* **Listed entries**:

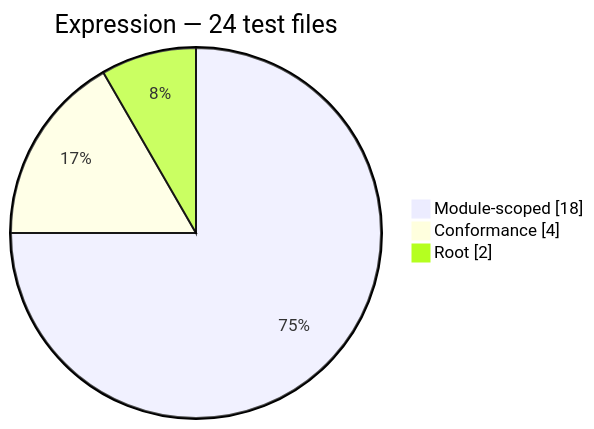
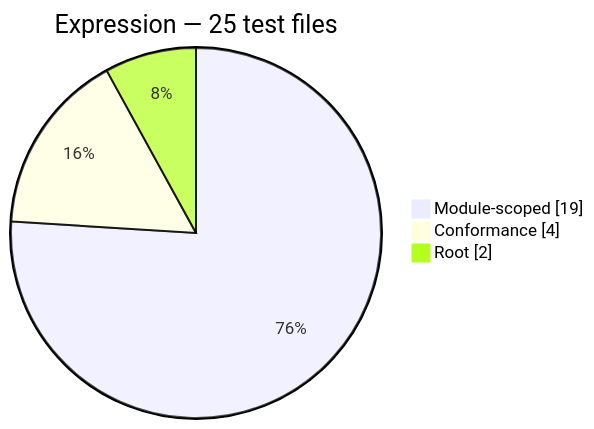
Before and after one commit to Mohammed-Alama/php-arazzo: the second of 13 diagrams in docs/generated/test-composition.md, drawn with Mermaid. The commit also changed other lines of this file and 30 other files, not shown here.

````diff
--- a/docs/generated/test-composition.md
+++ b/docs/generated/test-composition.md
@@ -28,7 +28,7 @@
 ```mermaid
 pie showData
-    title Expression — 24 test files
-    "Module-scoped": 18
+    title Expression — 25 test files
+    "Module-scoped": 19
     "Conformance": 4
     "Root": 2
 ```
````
==
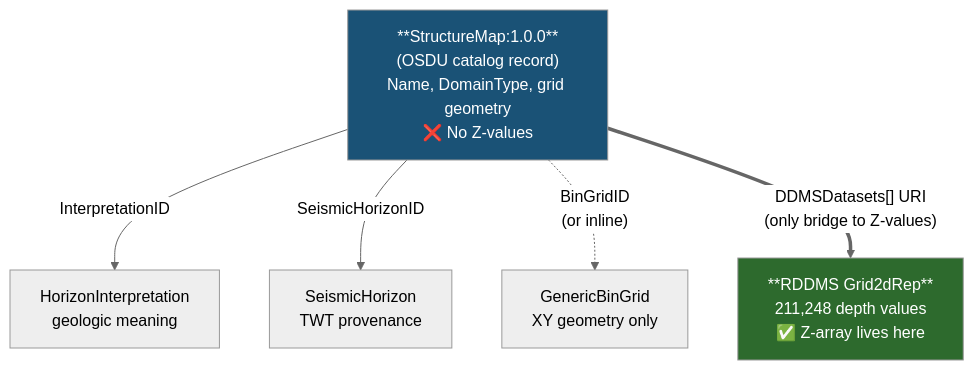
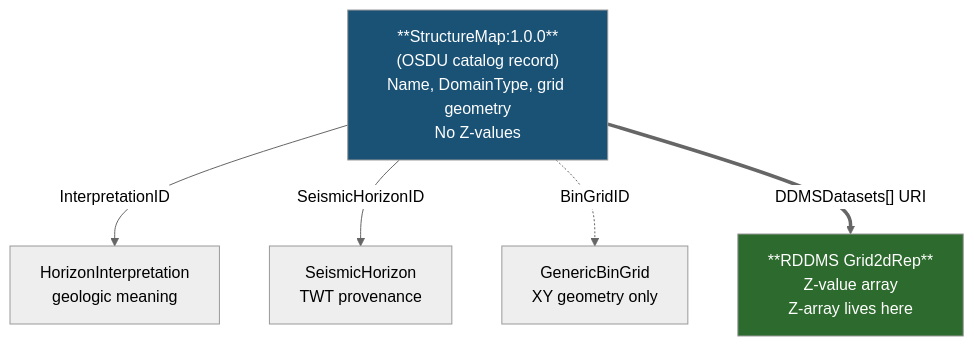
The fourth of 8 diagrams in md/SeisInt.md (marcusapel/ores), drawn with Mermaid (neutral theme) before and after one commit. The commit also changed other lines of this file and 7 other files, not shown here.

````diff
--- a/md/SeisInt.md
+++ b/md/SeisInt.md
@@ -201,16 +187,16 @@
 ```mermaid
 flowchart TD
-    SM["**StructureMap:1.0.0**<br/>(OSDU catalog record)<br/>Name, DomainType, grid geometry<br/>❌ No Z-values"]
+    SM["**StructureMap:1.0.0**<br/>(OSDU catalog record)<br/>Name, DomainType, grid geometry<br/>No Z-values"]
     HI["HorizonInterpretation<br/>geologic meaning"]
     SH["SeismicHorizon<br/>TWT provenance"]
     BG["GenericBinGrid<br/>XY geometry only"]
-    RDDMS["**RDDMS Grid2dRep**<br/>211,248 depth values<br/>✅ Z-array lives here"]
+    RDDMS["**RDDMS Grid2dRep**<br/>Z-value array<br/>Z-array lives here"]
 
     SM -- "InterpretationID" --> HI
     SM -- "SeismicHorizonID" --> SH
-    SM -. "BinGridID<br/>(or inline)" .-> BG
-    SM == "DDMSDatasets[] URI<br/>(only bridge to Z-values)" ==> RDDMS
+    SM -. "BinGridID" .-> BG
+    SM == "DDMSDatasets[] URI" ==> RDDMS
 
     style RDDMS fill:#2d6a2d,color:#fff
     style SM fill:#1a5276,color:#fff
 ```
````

* **What is needed**:
Gather each line in the data that holds the string "SeisInt".

* **Task output**:
The fourth of 8 diagrams in md/SeisInt.md (marcusapel/ores), drawn with Mermaid (neutral theme) before and after one commit. The commit also changed other lines of this file and 7 other files, not shown here.
--- a/md/SeisInt.md
+++ b/md/SeisInt.md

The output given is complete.